What a Contracepting Society Looks Like Contraception was from the beginning touted as the answer to a host of societal problems, from the old Neo-Malthusian bogeyman of over-population, down to marital unhappiness and child abuse.  But have such extravagant claims come true? Has contraception helped marriage? Contraception, after all, is sold as promoting the deeper union of the spouses. But divorce has skyrocketed to around 40-50 percent of all marriages since contraception became a widespread marital practice. If contraception increases bonding between spouses, then at least some amelioration of the divorce rate among those using contraception (that is, almost every married couple) should be evident. But no data indicate such an effect. In fact, demographer Robert T. Michael has argued that half of the rise of the divorce rate between 1965 and when it leveled off in 1976 “can be attributed to the ‘unexpected nature of the contraceptive revolution’ . . . especially in the way that it made marriages less child-centered.”[1] More generally, given the deepening of love that it is supposed to foster, contraception …

The Light of the Liberal Arts is Different in Light of the Faith

This is the theological continuation of the philosophical beginning in The Resplendent Completion of the Liberal Arts. Catholic Theology and the Beginning In the beginning. Theology begins at a beginning. Well, it begins at more than one beginning, but we will begin with the first. So: in the beginning, when God created the heavens and the earth . . .[1] God created everything above and everything below, and created even this beginning. There is a “before” creation, a before the beginning, but there is no word for it—it is not a before, not like a time with an after, not at all, since there is only “after” the beginning—and it is not really known in itself, known as it is only through the beginning. There was no beginning, and then there was. God created ex nihilo, out of nothing.[2] All that is “something”: God created that.
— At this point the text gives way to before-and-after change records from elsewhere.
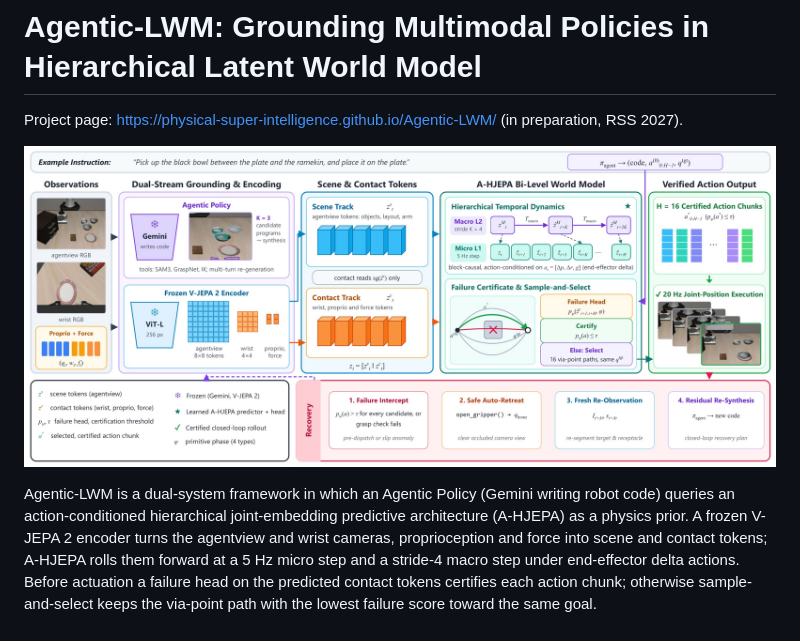
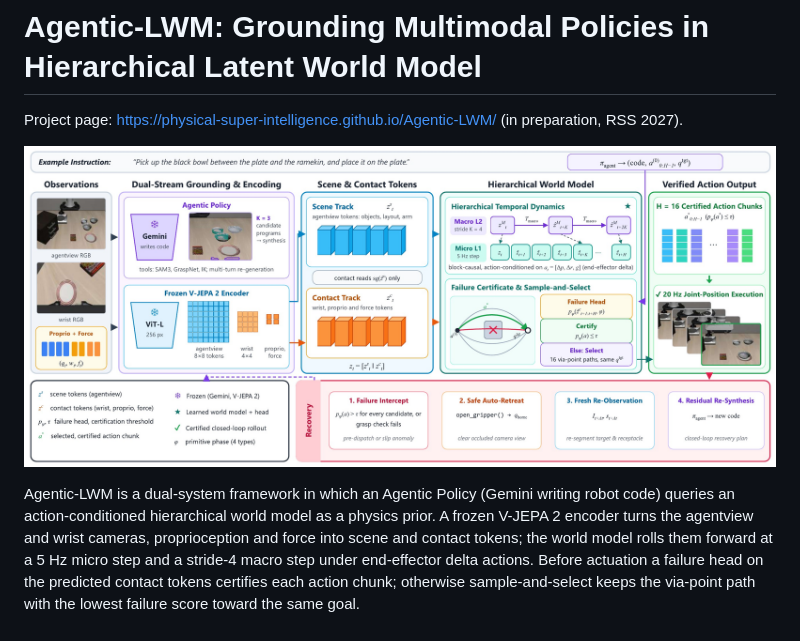
Before and after one commit to Physical-Super-Intelligence/Agentic-LWM, a Markdown page: README.md, the part around the change. Rendered like a GitHub page; pictures changed too: static/images/framework.jpg.

Commit message:
docs: new overview figure (hierarchical world model, frames fixed) and drop the A-HJEPA name

```diff
--- a/README.md
+++ b/README.md
@@ -5,8 +5,8 @@ Project page: <https://physical-super-intelligence.github.io/Agentic-LWM/> (in p
 ![Agentic-LWM overview](static/images/framework.jpg)
 
 Agentic-LWM is a dual-system framework in which an Agentic Policy (Gemini writing robot code) queries an
-action-conditioned hierarchical joint-embedding predictive architecture (A-HJEPA) as a physics prior. A frozen V-JEPA 2
-encoder turns the agentview and wrist cameras, proprioception and force into scene and contact tokens; A-HJEPA rolls them
+action-conditioned hierarchical world model as a physics prior. A frozen V-JEPA 2
+encoder turns the agentview and wrist cameras, proprioception and force into scene and contact tokens; the world model rolls them
 forward at a 5 Hz micro step and a stride-4 macro step under end-effector delta actions. Before actuation a failure head
 on the predicted contact tokens certifies each action chunk; otherwise sample-and-select keeps the via-point path with the
 lowest failure score toward the same goal.
```
Also changed, not shown: 1 other file.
To put it another way: there is that which does not begin, does not, and there is that which begins beginnings. This is God. God simply is. God has no …